15th Amendment Passed

15th Amendment Passed

Despite the fact that the 14th Amendment indirectly provided the vote to Afro-Americans, many Southern states continued to find ways not to permit Blacks to vote. Therefore, on the 15th of February, Congress passed the 15th Amendment which made this right explicit. Congress did not, however, include the right for women to vote in this amendment.

The 13th amendment had freed the slaves but did not guarantee them the right to vote. The 14th amendment granted full citizenship but that still did not guarantee the former slaves the ability to vote. Left to their own devices southern states were not going to welcome recently freed slaves as voters. This also created an interesting dilemmas . Under the Constitution slaves had been countered as 3/5 of person, with the slaves freed Southern states in theory gained additional representation. The Republican in Congress wanted to make sure that Republicans were elected in the States and one way to do that was to make sure African Americans voted.

The Congress debated the act at length, with advocates of Woman’s suffrage wanting to add the rights of women to the amendment. In the end Congress decided not to include women in the amendment- a decision that split the woman’s rights movement. The final amendment was passed by the House of Representatives on February 25, 1869 and by the Senate the day later.

To make that happen the Congress passed the 15th amendment that state:
Section 1. The right of citizens of the United States to vote shall not be denied or abridged by the United States or by any State on account of race, color, or previous condition of servitude.

Section 2. The Congress shall have power to enforce this article by appropriate legislation.

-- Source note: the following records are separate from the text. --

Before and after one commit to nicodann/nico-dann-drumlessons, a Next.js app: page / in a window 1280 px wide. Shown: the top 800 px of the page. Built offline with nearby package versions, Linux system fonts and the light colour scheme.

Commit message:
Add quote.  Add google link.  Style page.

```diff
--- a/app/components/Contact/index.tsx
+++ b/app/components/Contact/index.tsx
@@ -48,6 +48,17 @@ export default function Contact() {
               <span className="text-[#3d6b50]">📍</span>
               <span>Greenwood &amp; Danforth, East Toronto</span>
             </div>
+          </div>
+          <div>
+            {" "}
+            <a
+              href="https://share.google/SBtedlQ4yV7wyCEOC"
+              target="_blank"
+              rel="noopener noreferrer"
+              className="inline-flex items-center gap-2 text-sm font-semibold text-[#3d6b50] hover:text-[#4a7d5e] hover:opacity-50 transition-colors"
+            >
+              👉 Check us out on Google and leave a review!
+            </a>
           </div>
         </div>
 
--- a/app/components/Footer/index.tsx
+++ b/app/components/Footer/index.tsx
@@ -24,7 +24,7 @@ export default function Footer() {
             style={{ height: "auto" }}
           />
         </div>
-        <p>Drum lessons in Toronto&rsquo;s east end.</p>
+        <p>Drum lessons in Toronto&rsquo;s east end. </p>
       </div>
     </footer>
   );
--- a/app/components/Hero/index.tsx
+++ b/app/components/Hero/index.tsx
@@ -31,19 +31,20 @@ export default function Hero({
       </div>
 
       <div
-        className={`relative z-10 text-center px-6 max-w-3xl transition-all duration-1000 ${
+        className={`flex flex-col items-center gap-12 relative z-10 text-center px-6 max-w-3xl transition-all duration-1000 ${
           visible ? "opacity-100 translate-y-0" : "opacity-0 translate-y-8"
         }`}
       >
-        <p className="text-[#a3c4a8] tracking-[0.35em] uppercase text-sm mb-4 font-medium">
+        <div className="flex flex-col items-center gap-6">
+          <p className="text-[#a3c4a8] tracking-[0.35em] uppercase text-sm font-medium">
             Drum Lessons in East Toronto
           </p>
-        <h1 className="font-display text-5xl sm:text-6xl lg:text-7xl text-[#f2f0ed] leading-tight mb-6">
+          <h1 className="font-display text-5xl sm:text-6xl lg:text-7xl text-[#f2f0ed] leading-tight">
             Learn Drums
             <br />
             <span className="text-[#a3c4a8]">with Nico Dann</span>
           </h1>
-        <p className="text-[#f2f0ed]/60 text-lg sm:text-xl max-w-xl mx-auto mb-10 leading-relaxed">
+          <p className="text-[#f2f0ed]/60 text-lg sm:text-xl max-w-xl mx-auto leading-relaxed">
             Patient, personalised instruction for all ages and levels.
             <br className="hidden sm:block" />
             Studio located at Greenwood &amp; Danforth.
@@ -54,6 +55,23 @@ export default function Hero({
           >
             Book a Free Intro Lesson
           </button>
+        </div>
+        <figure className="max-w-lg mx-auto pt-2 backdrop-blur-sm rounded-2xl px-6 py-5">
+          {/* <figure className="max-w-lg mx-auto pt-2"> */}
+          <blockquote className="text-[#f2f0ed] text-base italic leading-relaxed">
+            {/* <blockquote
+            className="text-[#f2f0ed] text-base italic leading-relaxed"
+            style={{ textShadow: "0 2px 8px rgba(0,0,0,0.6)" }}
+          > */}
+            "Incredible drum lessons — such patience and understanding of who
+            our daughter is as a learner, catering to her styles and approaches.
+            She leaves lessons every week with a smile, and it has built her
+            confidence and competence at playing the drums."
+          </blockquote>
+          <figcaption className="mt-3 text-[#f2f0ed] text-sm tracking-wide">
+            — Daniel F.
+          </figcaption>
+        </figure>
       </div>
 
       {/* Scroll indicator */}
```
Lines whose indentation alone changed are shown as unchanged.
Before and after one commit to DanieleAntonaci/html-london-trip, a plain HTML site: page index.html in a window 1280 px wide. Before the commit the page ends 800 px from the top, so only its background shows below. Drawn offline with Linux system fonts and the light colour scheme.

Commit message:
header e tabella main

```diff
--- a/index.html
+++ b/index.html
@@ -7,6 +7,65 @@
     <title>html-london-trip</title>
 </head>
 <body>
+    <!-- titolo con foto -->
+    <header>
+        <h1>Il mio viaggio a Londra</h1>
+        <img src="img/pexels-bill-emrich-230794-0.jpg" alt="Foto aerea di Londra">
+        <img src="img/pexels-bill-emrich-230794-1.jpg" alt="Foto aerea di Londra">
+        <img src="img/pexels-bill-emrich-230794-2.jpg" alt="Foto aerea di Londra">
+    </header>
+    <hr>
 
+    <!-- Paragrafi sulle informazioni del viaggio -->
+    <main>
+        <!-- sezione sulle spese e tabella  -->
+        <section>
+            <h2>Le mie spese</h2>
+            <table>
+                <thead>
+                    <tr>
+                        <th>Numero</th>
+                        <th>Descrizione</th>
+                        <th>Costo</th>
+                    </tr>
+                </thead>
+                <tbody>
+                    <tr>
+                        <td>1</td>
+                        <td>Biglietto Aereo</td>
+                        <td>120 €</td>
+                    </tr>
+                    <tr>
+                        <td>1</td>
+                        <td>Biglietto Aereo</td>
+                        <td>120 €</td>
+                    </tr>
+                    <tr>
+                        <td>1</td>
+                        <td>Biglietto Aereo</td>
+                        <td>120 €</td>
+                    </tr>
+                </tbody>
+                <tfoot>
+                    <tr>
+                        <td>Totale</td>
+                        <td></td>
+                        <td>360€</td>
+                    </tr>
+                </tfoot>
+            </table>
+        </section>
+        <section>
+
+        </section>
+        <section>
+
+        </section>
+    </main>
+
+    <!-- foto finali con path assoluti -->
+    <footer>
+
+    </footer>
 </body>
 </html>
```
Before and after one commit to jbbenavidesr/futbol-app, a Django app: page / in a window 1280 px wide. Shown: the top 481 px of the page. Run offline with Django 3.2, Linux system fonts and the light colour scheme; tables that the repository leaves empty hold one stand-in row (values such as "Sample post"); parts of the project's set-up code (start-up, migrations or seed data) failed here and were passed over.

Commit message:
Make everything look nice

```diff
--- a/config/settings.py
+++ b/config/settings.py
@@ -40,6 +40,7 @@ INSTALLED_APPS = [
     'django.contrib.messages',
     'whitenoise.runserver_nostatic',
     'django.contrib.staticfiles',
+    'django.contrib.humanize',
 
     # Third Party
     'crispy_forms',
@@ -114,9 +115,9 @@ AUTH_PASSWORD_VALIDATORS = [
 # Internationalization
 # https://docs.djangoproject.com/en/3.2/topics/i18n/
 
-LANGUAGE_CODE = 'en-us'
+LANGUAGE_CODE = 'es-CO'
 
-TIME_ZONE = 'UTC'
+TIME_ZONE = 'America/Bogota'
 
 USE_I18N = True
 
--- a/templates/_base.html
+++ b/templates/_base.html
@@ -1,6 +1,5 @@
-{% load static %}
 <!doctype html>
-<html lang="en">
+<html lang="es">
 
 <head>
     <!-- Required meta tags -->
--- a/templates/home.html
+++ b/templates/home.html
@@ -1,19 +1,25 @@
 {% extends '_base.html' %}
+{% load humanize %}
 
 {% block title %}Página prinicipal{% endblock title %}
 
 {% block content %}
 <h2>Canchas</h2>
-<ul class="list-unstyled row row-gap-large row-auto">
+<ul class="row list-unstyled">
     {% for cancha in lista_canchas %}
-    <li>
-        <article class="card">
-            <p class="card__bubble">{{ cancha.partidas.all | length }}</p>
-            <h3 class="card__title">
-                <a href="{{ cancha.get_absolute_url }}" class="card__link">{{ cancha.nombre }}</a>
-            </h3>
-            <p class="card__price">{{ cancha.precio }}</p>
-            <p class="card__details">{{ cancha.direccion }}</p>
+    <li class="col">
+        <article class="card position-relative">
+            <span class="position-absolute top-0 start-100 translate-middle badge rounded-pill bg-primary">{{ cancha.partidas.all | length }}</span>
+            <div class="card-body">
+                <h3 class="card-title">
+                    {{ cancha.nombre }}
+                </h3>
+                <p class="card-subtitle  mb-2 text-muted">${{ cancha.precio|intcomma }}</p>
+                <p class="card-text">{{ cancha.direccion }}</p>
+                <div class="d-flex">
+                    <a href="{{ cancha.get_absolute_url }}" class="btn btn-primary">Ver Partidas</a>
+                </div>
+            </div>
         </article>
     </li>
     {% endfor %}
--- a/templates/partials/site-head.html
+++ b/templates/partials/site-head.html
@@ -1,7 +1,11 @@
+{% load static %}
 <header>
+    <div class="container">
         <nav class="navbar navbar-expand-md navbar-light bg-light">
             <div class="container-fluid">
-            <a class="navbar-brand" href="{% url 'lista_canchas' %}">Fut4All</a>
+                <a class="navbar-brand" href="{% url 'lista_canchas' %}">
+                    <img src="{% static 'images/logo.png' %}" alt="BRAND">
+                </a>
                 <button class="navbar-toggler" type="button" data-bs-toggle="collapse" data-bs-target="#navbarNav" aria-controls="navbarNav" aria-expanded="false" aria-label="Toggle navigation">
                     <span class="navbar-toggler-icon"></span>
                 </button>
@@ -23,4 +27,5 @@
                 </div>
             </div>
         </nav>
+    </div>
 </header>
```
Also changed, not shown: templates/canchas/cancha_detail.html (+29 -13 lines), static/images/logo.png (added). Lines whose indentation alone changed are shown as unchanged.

The first state to ratify the amendment was Nevada on March 1, 1869, it became part of the constitution when Iowa ratified it on February 3, 1870.